We could argue that much musical theatre serves, to a certain extent, to open our eyes to long-familiar stories by presenting them in more accessible language and through the lens of catchy songs. With Hamilton, however, Lin-Manuel Miranda has gone further than this. In choosing as his protagonistAlexander Hamilton ...
We could argue that much musical theatre serves, to a certain extent, to open our eyes to long-familiar stories by presenting them in more accessible language and through the lens of catchy songs. With Hamilton, however, Lin-Manuel Miranda has gone further than this. In choosing as his protagonist Alexander Hamilton, once the least-celebrated of the founding fathers, and deciding to tell his story through the medium of hip-hop and using a cast composed almost entirely of actors of color, Miranda is making a strong statement about the American Revolution by asking the audience to see it through the lens of a modern revolution they might better understand.
Hip-hop is itself a revolutionary musical genre. Moving beyond rap, it utilizes a strong combination of music and carefully-composed words to tell its stories, often using the rhythm of the words to express political and social complaints. This is exactly how Miranda uses the genre in his musical, and it helps the audience to understand how truly revolutionary were the actions of the revolutionaries. It can become easy to forget the true significance, at the time, of the actions these people were taking, as, to the modern student, this is simply a key and much-discussed point in American history. However, the use of the hip-hop idiom casts the revolutionaries as anti-establishment, edgy, and using the cleverness of their words in order to make their arguments—all true statements. Furthermore, in having black actors speak using this black-dominated musical genre, with only the king played by a white actor, Hamilton invites the audience to view the ideals of the American Revolution against what remains of that oppression today and to wonder whether those ideals are truly upheld for people of all races in modern America.

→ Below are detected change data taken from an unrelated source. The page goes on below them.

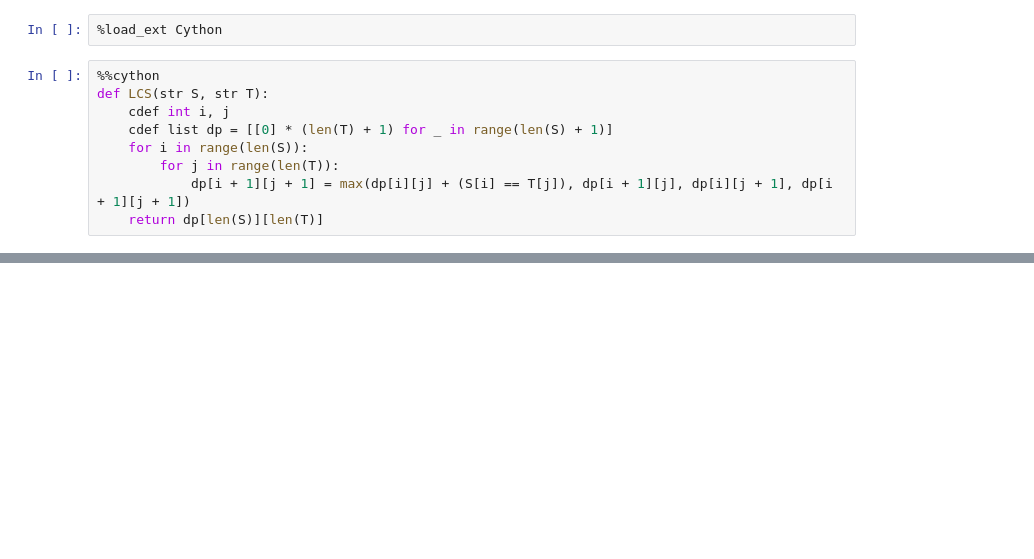
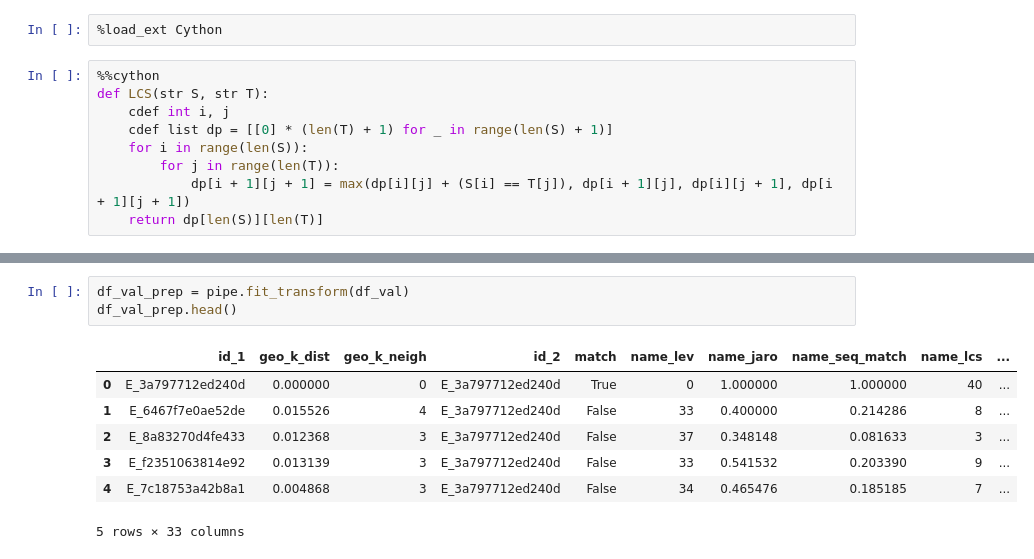
Before and after one commit to ParalogyX/Foursquare_Location_Matching, a Jupyter notebook: data_prep.ipynb, the cells around one changed output, grey strips where cells are left out. Drawn from its saved outputs; the diff is of its cells as text; blank space fills up the shorter version.

```diff
--- a/data_prep.ipynb
+++ b/data_prep.ipynb
@@ -311,0 +313,11 @@ def add_features(df):
+# %%
+df_val_prep = pipe.fit_transform(df_val)
+df_val_prep.head()
+# %% [output]
+|  | id_1 | geo_k_dist | geo_k_neigh | id_2 | match | name_lev | name_jaro | name_seq_match | name_lcs | ... |
+| 0 | E_3a797712ed240d | 0.000000 | 0 | E_3a797712ed240d | True | 0 | 1.000000 | 1.000000 | 40 | ... |
+| 1 | E_6467f7e0ae52de | 0.015526 | 4 | E_3a797712ed240d | False | 33 | 0.400000 | 0.214286 | 8 | ... |
+| 2 | E_8a83270d4fe433 | 0.012368 | 3 | E_3a797712ed240d | False | 37 | 0.348148 | 0.081633 | 3 | ... |
+| 3 | E_f2351063814e92 | 0.013139 | 3 | E_3a797712ed240d | False | 33 | 0.541532 | 0.203390 | 9 | ... |
+| 4 | E_7c18753a42b8a1 | 0.004868 | 3 | E_3a797712ed240d | False | 34 | 0.465476 | 0.185185 | 7 | ... |
+5 rows × 33 columns
```
Also changed, not shown: parts of 26 cells of this notebook.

The "rap battles" in Hamilton borrow from multiple traditions. The extremely cerebral and tightly-written lyrics in the battles between Hamilton and Jefferson recall not only recent hip-hop hits, but also the great tradition of "flyting" found in late medieval Scottish poetry, itself a descendant of similar Norse flytings. "The Flyting of Dunbar and Kennedy" would not be out of place in Hamilton. Using hip-hop, then, on another level allows us to see how modern American culture is a hybrid, combining the poetic traits of its British ancestry with heavy African American influence. In the same way, watching the American Revolution played out with actors of multiple races, using a modern type of music little heard in a theater, creates a visual illustration of this multiculturalism in America today and how the combining of cultures serves to forward American ideals, not hold them back.
In Hamilton, Miranda suggests that the hip-hop generation of today well understands the ideals and the struggle of Alexander Hamilton and the other founding fathers, and he draws comparisons audiences and drama students cannot shy away from. The student of drama and writing is invited to look at this skillful presentation of old ideas in a new format and consider how to draw from it in their own work.